SOURCE MATERIAL: Begin

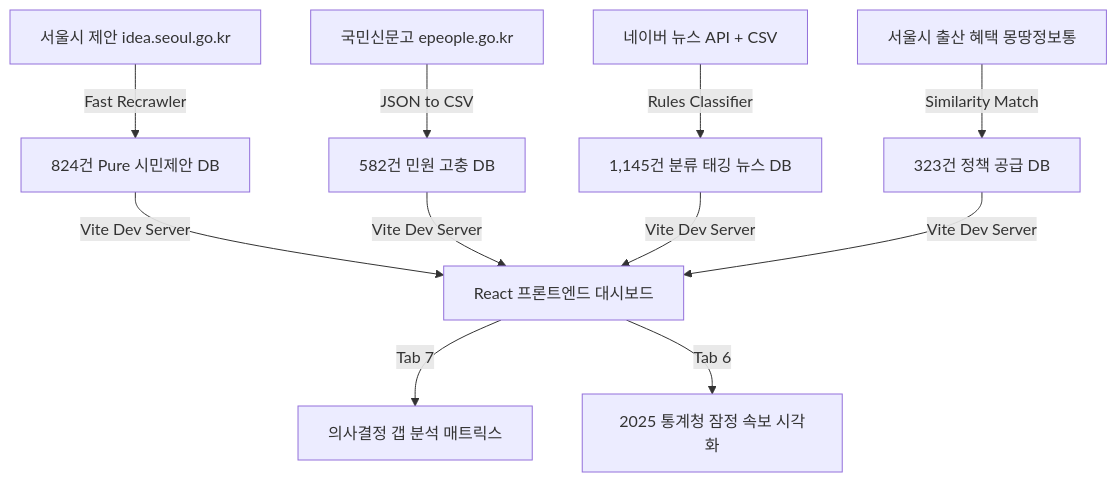
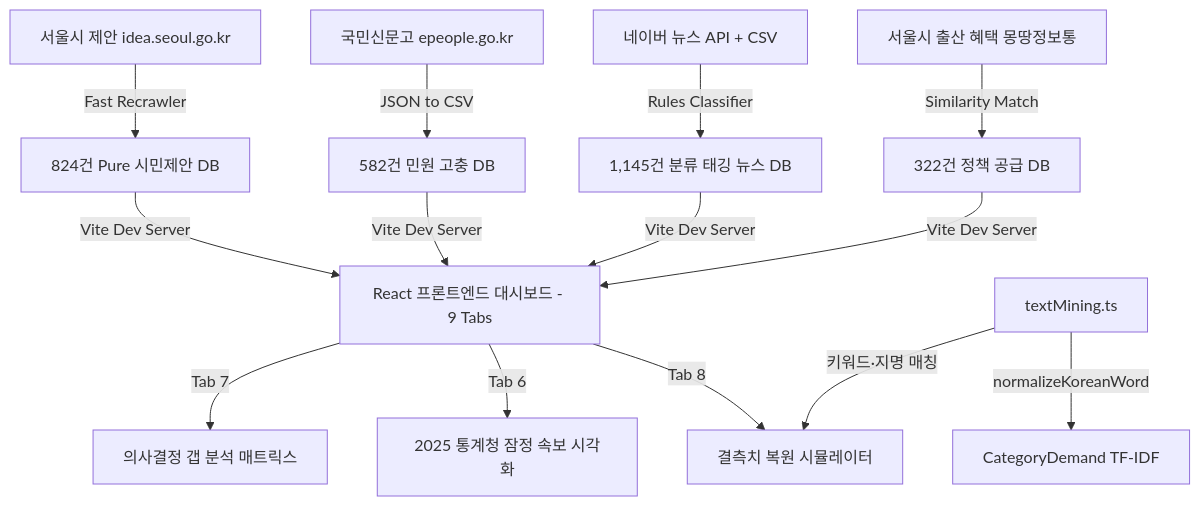
Before and after one commit to Elysia0215/UKKKK: the diagram in docs/DEVELOPMENT_LOG.md, drawn with Mermaid. The commit also changed other lines of this file and 20 other files, not shown here.

````diff
--- a/docs/DEVELOPMENT_LOG.md
+++ b/docs/DEVELOPMENT_LOG.md
@@ -118,11 +156,15 @@
 ```mermaid
 flowchart TD
     A[서울시 제안 idea.seoul.go.kr] -->|Fast Recrawler| B[824건 Pure 시민제안 DB]
     C[국민신문고 epeople.go.kr] -->|JSON to CSV| D[582건 민원 고충 DB]
     E[네이버 뉴스 API + CSV] -->|Rules Classifier| F[1,145건 분류 태깅 뉴스 DB]
-    G[서울시 출산 혜택 몽땅정보통] -->|Similarity Match| H[323건 정책 공급 DB]
+    G[서울시 출산 혜택 몽땅정보통] -->|Similarity Match| H[322건 정책 공급 DB]
     
-    B & D & F & H -->|Vite Dev Server| I[React 프론트엔드 대시보드]
+    B & D & F & H -->|Vite Dev Server| I[React 프론트엔드 대시보드 - 9 Tabs]
     I -->|Tab 7| J[의사결정 갭 분석 매트릭스]
     I -->|Tab 6| K[2025 통계청 잠정 속보 시각화]
+    I -->|Tab 8| L[결측치 복원 시뮬레이터]
+    
+    M[textMining.ts] -->|키워드·지명 매칭| L
+    M -->|normalizeKoreanWord| N[CategoryDemand TF-IDF]
 ```
````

SOURCE MATERIAL: End

» **TASK INSTRUCTIONS**
Pictures in the records above are to be left out of an otherwise exact copy.

» **COMPLETED TASK**
Before and after one commit to Elysia0215/UKKKK: the diagram in docs/DEVELOPMENT_LOG.md, drawn with Mermaid. The commit also changed other lines of this file and 20 other files, not shown here.

````diff
--- a/docs/DEVELOPMENT_LOG.md
+++ b/docs/DEVELOPMENT_LOG.md
@@ -118,11 +156,15 @@
 ```mermaid
 flowchart TD
     A[서울시 제안 idea.seoul.go.kr] -->|Fast Recrawler| B[824건 Pure 시민제안 DB]
     C[국민신문고 epeople.go.kr] -->|JSON to CSV| D[582건 민원 고충 DB]
     E[네이버 뉴스 API + CSV] -->|Rules Classifier| F[1,145건 분류 태깅 뉴스 DB]
-    G[서울시 출산 혜택 몽땅정보통] -->|Similarity Match| H[323건 정책 공급 DB]
+    G[서울시 출산 혜택 몽땅정보통] -->|Similarity Match| H[322건 정책 공급 DB]
     
-    B & D & F & H -->|Vite Dev Server| I[React 프론트엔드 대시보드]
+    B & D & F & H -->|Vite Dev Server| I[React 프론트엔드 대시보드 - 9 Tabs]
     I -->|Tab 7| J[의사결정 갭 분석 매트릭스]
     I -->|Tab 6| K[2025 통계청 잠정 속보 시각화]
+    I -->|Tab 8| L[결측치 복원 시뮬레이터]
+    
+    M[textMining.ts] -->|키워드·지명 매칭| L
+    M -->|normalizeKoreanWord| N[CategoryDemand TF-IDF]
 ```
````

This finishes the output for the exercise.